··· Task inputs
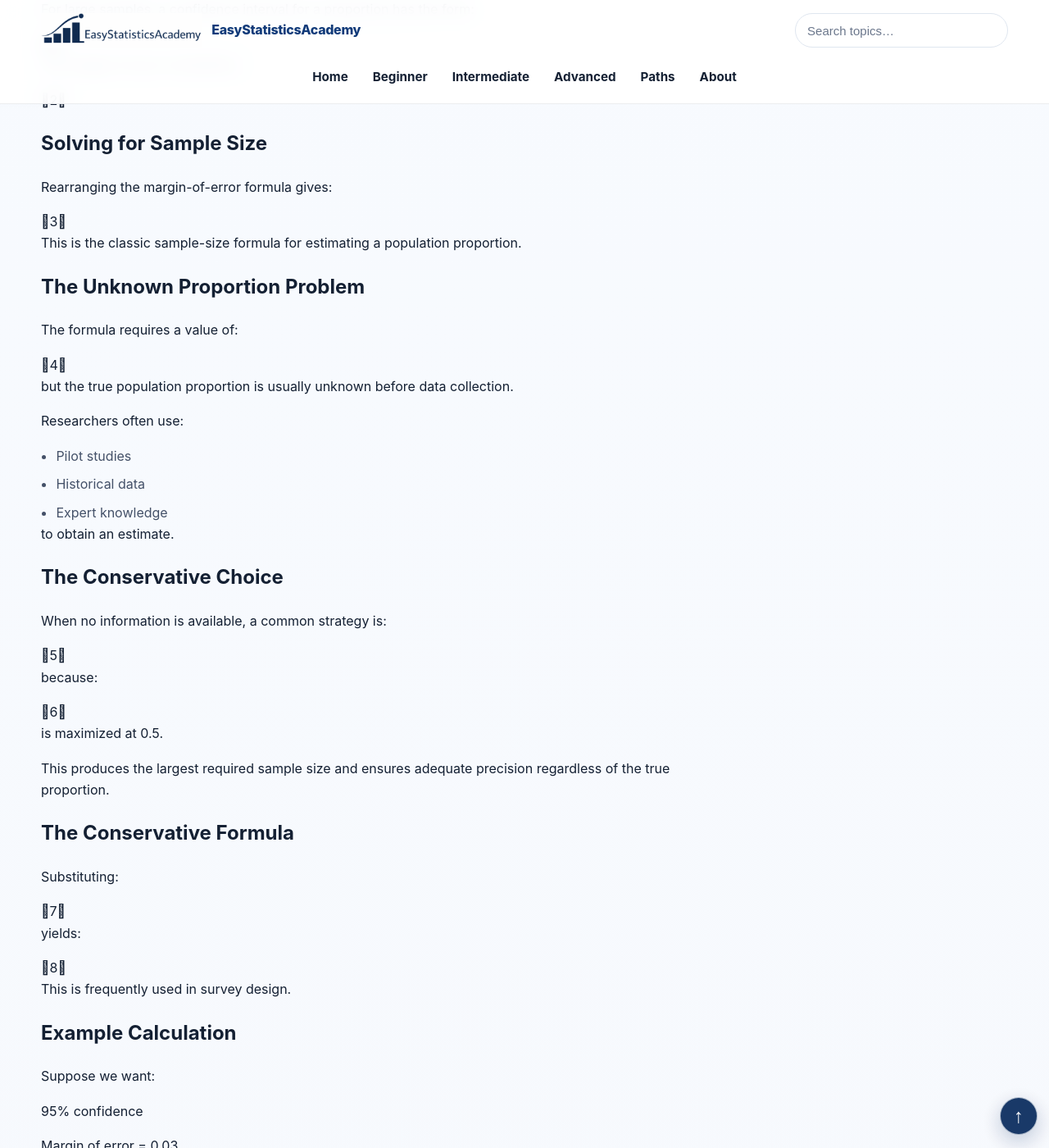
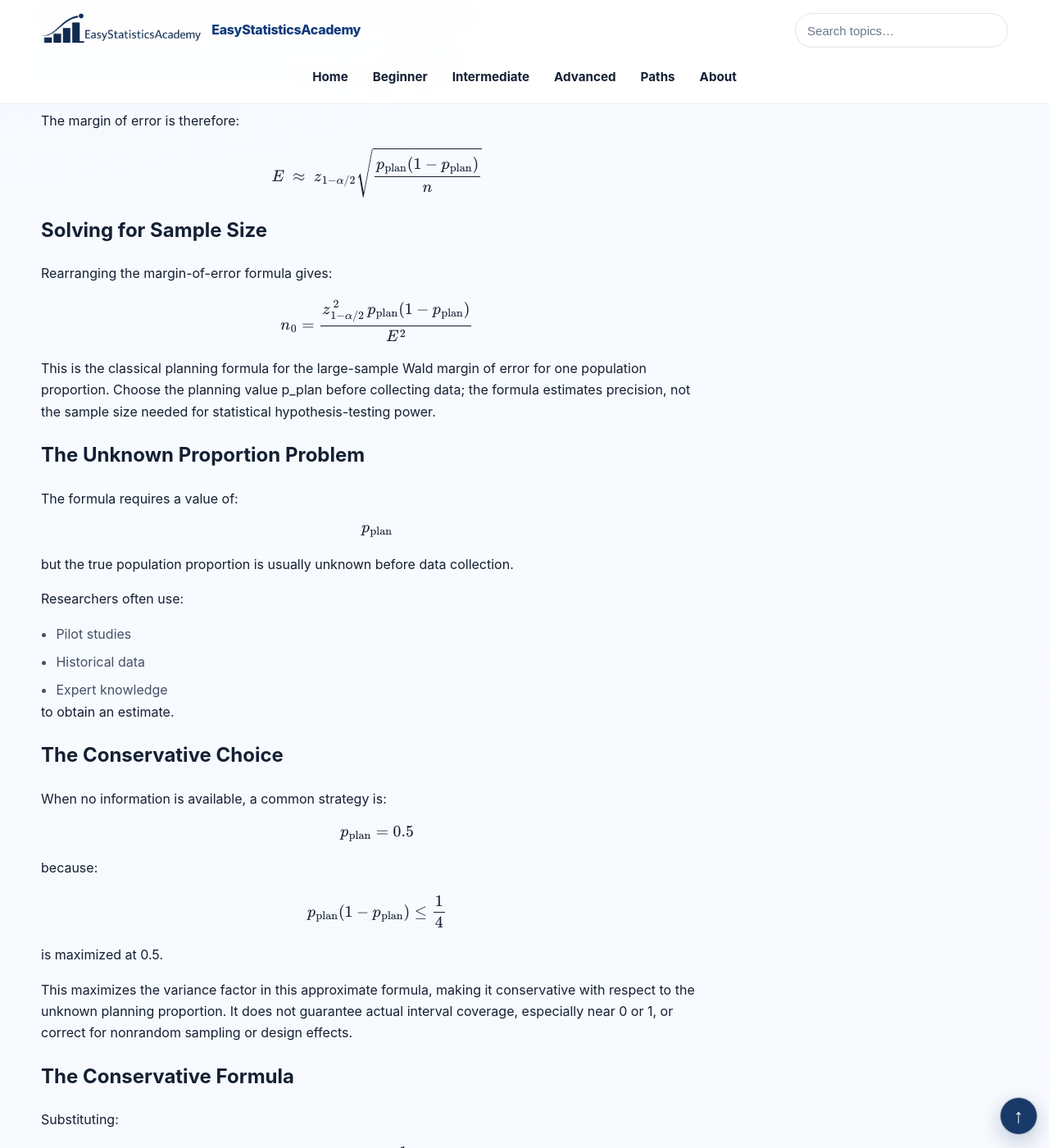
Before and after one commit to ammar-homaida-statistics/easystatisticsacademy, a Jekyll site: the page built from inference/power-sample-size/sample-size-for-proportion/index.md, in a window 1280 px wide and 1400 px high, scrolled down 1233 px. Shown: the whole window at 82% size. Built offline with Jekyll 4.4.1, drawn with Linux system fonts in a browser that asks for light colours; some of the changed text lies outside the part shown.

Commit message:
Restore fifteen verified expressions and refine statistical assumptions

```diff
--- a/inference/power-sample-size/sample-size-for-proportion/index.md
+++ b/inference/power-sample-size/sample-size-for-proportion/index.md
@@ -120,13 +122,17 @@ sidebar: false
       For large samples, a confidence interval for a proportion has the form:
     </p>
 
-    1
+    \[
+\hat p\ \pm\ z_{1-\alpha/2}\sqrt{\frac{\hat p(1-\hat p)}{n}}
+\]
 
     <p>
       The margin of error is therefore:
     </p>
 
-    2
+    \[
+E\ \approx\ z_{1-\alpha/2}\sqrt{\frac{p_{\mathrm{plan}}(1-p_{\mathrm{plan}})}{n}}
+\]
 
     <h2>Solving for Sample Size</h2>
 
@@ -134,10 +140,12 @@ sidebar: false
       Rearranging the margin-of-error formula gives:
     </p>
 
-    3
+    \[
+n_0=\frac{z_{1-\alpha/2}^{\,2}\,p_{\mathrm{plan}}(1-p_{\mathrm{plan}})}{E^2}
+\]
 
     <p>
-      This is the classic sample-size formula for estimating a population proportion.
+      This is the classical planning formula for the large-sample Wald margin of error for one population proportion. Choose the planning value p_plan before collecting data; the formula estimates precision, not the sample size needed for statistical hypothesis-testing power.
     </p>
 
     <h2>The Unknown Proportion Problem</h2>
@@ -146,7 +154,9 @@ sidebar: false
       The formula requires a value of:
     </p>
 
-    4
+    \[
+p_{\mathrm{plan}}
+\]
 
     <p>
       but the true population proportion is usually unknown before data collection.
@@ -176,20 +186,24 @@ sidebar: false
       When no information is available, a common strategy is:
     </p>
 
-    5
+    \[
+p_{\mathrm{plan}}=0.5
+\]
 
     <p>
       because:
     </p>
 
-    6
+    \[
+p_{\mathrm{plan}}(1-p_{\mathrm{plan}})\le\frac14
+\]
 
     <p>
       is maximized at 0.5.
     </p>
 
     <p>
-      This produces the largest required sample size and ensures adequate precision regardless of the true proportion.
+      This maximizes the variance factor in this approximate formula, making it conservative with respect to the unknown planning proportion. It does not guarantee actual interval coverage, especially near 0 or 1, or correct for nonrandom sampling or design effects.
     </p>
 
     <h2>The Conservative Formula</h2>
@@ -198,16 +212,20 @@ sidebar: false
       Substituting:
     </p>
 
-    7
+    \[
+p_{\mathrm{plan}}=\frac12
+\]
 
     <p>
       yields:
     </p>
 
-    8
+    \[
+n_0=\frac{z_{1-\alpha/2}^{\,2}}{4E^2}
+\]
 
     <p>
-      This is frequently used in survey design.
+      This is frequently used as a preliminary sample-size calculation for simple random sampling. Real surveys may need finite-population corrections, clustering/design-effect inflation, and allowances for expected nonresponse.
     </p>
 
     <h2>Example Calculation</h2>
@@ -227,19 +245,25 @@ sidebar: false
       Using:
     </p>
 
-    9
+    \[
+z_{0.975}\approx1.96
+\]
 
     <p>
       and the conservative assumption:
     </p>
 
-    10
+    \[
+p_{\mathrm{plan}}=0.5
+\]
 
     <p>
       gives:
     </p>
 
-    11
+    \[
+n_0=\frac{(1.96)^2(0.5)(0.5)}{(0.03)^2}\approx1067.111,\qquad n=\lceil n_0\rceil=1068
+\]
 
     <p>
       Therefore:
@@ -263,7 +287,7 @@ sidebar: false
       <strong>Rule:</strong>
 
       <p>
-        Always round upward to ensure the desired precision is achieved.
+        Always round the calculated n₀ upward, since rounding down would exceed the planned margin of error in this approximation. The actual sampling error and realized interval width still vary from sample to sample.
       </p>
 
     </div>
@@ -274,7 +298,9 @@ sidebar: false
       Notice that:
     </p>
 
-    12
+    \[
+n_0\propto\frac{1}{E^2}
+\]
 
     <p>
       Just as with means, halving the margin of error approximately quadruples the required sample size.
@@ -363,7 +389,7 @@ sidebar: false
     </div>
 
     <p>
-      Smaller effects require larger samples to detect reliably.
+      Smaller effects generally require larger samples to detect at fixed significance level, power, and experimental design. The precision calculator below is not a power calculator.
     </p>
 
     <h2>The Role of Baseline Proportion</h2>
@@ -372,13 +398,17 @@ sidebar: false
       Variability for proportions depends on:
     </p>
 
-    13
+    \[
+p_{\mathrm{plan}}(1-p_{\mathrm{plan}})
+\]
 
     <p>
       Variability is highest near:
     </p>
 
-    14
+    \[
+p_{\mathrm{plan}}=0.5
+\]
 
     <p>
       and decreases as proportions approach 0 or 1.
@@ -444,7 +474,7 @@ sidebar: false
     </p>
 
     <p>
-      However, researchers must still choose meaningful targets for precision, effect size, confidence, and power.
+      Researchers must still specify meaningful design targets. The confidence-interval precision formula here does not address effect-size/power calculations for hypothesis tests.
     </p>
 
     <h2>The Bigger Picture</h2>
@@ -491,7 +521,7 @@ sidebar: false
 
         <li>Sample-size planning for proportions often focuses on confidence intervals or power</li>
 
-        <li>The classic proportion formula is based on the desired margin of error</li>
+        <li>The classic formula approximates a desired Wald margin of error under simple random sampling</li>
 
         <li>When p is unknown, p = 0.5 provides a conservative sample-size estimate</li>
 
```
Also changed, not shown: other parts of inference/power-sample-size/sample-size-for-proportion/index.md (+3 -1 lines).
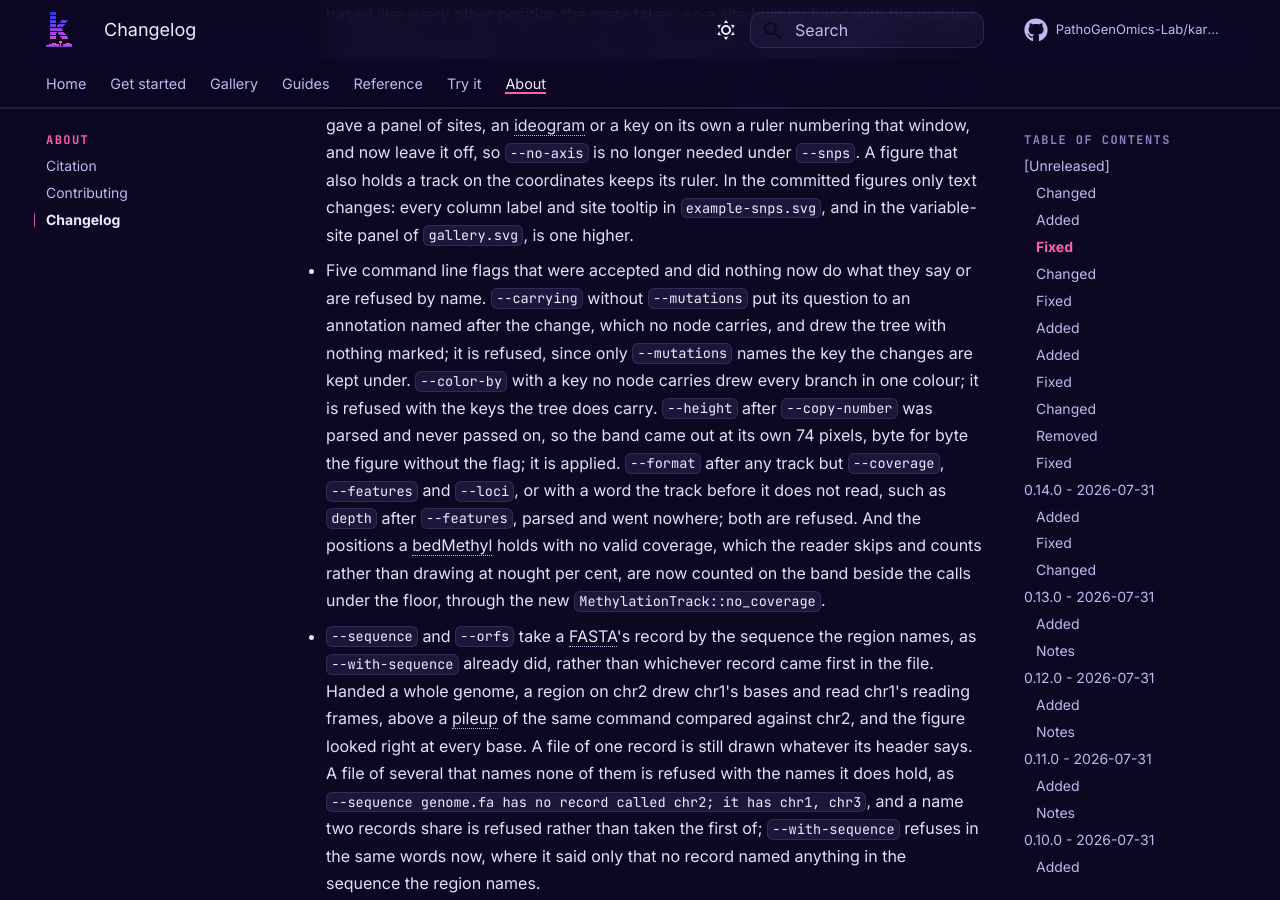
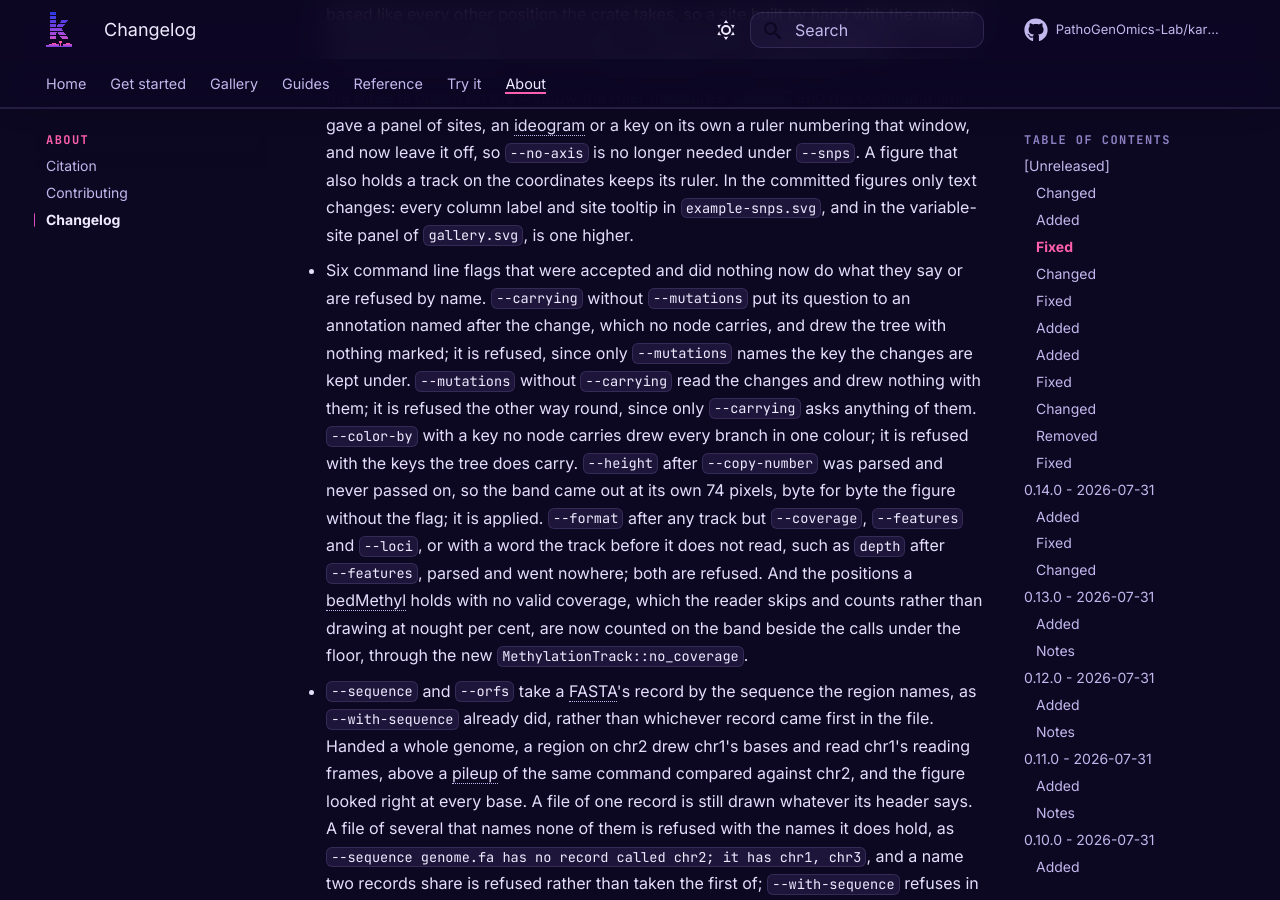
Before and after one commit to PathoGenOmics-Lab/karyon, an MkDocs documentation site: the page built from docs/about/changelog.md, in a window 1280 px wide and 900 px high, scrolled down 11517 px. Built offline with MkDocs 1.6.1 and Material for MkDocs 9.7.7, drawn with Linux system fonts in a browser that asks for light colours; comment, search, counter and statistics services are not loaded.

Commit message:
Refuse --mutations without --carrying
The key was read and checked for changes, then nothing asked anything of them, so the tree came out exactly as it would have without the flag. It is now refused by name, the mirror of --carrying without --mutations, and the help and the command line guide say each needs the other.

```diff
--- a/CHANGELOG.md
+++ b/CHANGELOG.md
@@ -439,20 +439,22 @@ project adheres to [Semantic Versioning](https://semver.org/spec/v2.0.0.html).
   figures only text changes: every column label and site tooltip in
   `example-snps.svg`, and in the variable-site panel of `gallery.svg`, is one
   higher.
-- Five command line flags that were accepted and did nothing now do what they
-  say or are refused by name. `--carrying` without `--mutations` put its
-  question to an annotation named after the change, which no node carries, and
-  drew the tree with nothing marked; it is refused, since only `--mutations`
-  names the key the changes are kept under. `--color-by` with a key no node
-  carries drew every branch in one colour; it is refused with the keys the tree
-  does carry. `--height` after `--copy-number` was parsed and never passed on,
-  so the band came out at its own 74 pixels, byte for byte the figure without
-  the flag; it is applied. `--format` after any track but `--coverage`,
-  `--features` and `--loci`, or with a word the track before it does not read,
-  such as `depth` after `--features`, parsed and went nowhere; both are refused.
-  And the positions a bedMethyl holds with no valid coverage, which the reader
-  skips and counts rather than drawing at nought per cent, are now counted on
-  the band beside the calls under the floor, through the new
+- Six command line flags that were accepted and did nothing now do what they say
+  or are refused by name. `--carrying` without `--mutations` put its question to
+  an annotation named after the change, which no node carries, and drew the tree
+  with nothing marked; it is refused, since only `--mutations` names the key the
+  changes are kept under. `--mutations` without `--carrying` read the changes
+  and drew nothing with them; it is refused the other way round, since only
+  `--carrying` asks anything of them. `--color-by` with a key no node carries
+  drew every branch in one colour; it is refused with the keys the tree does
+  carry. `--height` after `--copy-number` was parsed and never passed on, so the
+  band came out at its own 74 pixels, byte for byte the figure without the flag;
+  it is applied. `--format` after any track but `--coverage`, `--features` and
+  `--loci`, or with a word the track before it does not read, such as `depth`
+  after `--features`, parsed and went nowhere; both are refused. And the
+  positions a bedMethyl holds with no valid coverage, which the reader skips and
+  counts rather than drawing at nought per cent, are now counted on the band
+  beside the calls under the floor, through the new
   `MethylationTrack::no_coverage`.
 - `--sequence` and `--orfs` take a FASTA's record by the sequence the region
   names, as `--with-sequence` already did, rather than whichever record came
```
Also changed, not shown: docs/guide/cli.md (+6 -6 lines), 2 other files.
······
Pull every line holding "refused" out of the records.

### Answer to this exercise
The key was read and checked for changes, then nothing asked anything of them, so the tree came out exactly as it would have without the flag. It is now refused by name, the mirror of --carrying without --mutations, and the help and the command line guide say each needs the other.
-  say or are refused by name. `--carrying` without `--mutations` put its
-  drew the tree with nothing marked; it is refused, since only `--mutations`
-  carries drew every branch in one colour; it is refused with the keys the tree
-  such as `depth` after `--features`, parsed and went nowhere; both are refused.
+  or are refused by name. `--carrying` without `--mutations` put its question to
+  with nothing marked; it is refused, since only `--mutations` names the key the
+  and drew nothing with them; it is refused the other way round, since only
+  drew every branch in one colour; it is refused with the keys the tree does
+  after `--features`, parsed and went nowhere; both are refused. And the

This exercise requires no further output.